10 Retro Songs With Geek Cred
Devo: "Girl U Want". ‘Cause it’s on Rock Band and started this whole post. A performance video with the band in their trademark Flower Pot hats (sorry- "energy domes"), silver suits, stilted robotic movements and not one, but two keytars… And it’s on the TankGirl soundtrack.
Talking Heads: "Once In A Lifetime". I’ve posted this one before, but really, it can’t be left off any list. David Byrne‘s got the full classic nerd costume, including the horn rim glasses and bowtie- but it’s his dance moves that make it.
Kraftwerk: "The Robots". If you’re not familiar with this pioneering German band, well you’ve got some learnin’ to do, old-school style. Check out their web site and you’ll get a pretty good idea of what kind of Geek cred these guys can lay claim to (warning: content is displayed in a pop-up window).

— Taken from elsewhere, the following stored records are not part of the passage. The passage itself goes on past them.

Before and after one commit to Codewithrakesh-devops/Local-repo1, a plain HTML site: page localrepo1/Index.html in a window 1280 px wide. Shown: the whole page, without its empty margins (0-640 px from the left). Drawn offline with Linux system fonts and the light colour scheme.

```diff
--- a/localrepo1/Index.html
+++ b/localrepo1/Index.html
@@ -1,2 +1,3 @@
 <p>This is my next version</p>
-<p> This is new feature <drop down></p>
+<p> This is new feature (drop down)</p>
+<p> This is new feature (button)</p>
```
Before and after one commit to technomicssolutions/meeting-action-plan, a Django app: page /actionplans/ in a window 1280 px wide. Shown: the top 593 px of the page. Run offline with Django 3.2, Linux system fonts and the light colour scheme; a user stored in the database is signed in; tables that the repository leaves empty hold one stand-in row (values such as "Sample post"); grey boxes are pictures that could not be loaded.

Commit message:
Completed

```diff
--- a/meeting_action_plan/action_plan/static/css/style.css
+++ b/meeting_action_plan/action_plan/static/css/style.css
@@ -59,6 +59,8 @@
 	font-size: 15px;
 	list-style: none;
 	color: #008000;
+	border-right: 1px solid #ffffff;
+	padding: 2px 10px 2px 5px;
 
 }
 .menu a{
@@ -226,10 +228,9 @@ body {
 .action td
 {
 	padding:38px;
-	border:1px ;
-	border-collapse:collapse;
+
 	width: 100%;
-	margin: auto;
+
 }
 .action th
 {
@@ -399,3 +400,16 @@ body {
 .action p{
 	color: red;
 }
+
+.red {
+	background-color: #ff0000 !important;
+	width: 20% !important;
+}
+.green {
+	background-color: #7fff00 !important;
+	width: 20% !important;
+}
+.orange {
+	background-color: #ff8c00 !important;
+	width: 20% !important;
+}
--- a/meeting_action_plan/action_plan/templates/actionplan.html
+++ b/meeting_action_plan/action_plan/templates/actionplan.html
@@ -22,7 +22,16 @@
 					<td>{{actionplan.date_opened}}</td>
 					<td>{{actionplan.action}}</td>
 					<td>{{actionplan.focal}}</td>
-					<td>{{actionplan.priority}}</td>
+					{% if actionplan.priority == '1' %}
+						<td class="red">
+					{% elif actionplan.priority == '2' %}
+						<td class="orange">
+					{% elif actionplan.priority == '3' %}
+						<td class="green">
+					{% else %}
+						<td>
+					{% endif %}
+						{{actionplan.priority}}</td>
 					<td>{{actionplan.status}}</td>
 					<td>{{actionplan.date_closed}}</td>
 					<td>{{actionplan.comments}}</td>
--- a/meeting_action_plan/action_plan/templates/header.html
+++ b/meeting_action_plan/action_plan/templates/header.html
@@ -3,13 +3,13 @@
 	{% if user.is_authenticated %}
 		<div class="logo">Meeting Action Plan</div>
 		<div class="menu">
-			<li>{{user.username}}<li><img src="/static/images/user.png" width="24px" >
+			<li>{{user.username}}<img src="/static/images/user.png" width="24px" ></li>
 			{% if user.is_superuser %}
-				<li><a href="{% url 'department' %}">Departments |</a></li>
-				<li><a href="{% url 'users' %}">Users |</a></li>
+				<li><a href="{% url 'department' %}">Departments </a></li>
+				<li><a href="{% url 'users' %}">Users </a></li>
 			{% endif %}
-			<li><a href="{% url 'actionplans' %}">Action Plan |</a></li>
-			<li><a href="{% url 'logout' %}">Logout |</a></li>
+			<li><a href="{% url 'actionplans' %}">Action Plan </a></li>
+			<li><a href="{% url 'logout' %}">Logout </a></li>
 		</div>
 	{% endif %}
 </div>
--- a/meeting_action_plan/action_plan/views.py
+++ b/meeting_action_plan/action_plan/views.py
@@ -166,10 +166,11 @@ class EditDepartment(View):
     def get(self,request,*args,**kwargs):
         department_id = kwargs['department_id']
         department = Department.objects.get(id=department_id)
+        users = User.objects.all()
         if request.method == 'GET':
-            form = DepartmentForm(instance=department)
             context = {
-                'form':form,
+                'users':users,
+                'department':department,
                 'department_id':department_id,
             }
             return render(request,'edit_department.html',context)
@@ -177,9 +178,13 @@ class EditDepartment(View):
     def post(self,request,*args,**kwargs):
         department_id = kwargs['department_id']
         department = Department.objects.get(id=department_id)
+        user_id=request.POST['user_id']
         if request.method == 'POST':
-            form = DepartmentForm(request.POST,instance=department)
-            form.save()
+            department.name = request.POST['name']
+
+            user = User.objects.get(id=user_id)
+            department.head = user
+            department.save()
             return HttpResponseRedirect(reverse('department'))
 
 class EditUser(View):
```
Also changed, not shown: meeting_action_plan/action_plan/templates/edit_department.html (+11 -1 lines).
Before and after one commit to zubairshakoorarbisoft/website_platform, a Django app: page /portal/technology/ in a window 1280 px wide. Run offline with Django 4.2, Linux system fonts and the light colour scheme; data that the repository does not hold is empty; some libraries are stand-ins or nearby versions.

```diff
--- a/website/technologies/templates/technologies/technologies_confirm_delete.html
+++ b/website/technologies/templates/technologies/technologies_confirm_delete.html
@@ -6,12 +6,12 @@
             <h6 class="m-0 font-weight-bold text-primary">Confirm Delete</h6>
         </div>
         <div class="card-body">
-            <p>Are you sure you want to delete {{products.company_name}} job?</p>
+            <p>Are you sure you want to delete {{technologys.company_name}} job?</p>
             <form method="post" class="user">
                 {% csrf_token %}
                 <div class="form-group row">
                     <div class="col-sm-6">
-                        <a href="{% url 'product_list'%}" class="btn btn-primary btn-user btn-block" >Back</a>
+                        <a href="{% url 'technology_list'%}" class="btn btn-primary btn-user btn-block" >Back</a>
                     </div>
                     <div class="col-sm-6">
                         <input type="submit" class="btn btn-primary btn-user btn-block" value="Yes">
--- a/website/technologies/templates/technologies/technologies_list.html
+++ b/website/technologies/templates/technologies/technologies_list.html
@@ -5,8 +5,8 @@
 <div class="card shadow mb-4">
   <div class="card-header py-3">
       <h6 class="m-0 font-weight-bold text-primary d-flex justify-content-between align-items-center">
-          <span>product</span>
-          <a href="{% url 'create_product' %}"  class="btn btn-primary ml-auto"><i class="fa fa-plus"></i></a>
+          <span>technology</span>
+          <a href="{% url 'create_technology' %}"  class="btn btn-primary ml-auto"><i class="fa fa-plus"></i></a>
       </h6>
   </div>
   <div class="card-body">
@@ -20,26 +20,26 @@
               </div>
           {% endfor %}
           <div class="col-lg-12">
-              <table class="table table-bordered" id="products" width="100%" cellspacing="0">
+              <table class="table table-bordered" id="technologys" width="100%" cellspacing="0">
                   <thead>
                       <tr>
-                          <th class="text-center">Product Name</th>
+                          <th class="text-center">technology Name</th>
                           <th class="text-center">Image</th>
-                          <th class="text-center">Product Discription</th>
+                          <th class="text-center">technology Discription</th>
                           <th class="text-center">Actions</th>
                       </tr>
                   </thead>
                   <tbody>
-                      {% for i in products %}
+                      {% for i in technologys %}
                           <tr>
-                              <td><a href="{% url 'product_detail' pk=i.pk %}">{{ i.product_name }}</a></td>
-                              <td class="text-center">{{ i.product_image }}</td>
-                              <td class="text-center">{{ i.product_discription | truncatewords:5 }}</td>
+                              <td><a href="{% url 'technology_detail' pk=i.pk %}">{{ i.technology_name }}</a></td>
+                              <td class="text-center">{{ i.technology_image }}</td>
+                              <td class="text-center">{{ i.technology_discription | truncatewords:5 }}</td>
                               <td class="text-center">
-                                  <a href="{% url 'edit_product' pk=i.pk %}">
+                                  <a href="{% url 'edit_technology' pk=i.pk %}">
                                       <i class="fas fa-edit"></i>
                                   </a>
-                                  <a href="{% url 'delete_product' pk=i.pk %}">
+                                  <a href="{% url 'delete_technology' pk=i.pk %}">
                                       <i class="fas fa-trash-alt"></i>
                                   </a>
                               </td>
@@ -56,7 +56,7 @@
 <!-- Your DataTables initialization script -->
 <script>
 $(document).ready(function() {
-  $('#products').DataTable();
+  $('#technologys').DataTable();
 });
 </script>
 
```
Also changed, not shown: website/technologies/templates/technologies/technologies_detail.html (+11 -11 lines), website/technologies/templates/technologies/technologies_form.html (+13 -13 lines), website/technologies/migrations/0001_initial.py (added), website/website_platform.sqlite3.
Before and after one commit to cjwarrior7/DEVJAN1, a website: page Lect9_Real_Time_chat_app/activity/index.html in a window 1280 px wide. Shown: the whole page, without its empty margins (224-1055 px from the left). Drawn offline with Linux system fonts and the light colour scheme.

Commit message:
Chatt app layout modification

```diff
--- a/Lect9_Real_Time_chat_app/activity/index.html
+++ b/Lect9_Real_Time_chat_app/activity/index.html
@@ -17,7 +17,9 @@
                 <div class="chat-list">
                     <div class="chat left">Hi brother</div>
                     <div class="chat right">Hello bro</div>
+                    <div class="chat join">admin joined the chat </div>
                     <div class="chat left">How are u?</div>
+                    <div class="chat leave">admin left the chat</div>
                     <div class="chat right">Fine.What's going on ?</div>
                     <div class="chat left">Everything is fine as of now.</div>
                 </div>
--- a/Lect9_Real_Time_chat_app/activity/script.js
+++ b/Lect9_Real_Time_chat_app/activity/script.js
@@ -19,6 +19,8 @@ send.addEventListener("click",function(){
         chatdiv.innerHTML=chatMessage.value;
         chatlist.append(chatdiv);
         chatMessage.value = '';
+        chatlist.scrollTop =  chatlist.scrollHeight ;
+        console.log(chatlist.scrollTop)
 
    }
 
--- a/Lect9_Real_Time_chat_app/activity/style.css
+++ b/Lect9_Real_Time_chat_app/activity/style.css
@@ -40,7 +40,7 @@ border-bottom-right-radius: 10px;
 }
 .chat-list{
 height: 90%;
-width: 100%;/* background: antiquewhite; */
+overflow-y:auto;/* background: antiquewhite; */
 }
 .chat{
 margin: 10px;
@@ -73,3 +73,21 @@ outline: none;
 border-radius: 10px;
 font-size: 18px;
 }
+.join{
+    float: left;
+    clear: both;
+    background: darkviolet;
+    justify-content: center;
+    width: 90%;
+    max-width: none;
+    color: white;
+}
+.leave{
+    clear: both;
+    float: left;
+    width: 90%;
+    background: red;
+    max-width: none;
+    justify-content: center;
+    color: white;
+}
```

Prism: "Spaceship Superstar". Hey, they’ve got a "solar powered laser beam guitar!" ‘Nuff said. Here’s a link to an MP3 of the 1977 Spaceship Superstar demo. Don’t worry, it’s a legal, promo version posted by the band…
FM: "Phasors on Stun." I repeat: Phasors. On. Stun. From the Black Noise LP (1977) that included song titles like "Dialing For Dharma," "Aldebaran" and "Slaughter In Robot Village." And the band featured Nash The Slash, an electric violin player who later became infamous for performing in a mummy costume.
Trans X: "Living on Video." Bonus points for dropping the Hyperspace reference and the robotic voices. They do lose a few points for the big hair and too-cool 80s detachment that runs rife in the video.
A-Ha: "Take on Me." Hitting the airwaves in 1985, the height of the MTV revolution (the first one- when MTV was actually playing music videos and not reality shows), this re-released version of "Take On Me" featured an innovative comic book theme employing a mix of animation and live action. The lead singer is a motorcycle racer in a comic strip, who is chased by a gang of wrench-wielding riders (presumably ticked that he’s soundly trashed them in the race), all the while saving the real-life girl he’s lured into his comic book universe.
Funky enough to stand on it’s own as a bit of techno-geek music thanks to sampling pioneers The Art of Noise, the video featured sputtering commentary and entertaining minimalist dancing by Max Headroom, a fictional artificial intelligence character who scored his own short-lived TV series.
"Genetic Engineering." British synth-pop band OMD (Orchestral Manoeuvres In The Dark) released this little bit of pop confection in 1983. I have the vinyl single kicking around and besides the mad science song title (remember this was 1983- DNA was pretty deep stuff back then), it’s a picture disc and pretty cool looking on it’s own. The coup de grace for this track making it onto a Geek list is the prominent use of a Texas Instruments Speak & Spell for the chorus.
A Flock of Seagulls. The band that launched 1000 hairdos, most of them soon regretted. They had song titles that are instant qualifiers: "Modern Love is Automatic," "DNA" and "Space Age Love Song" among them, but it was the hilariously low budget, tin foil abusing, hair-riffic, and minimalist keyboard-playing video that vaults "I Ran" to the forefront.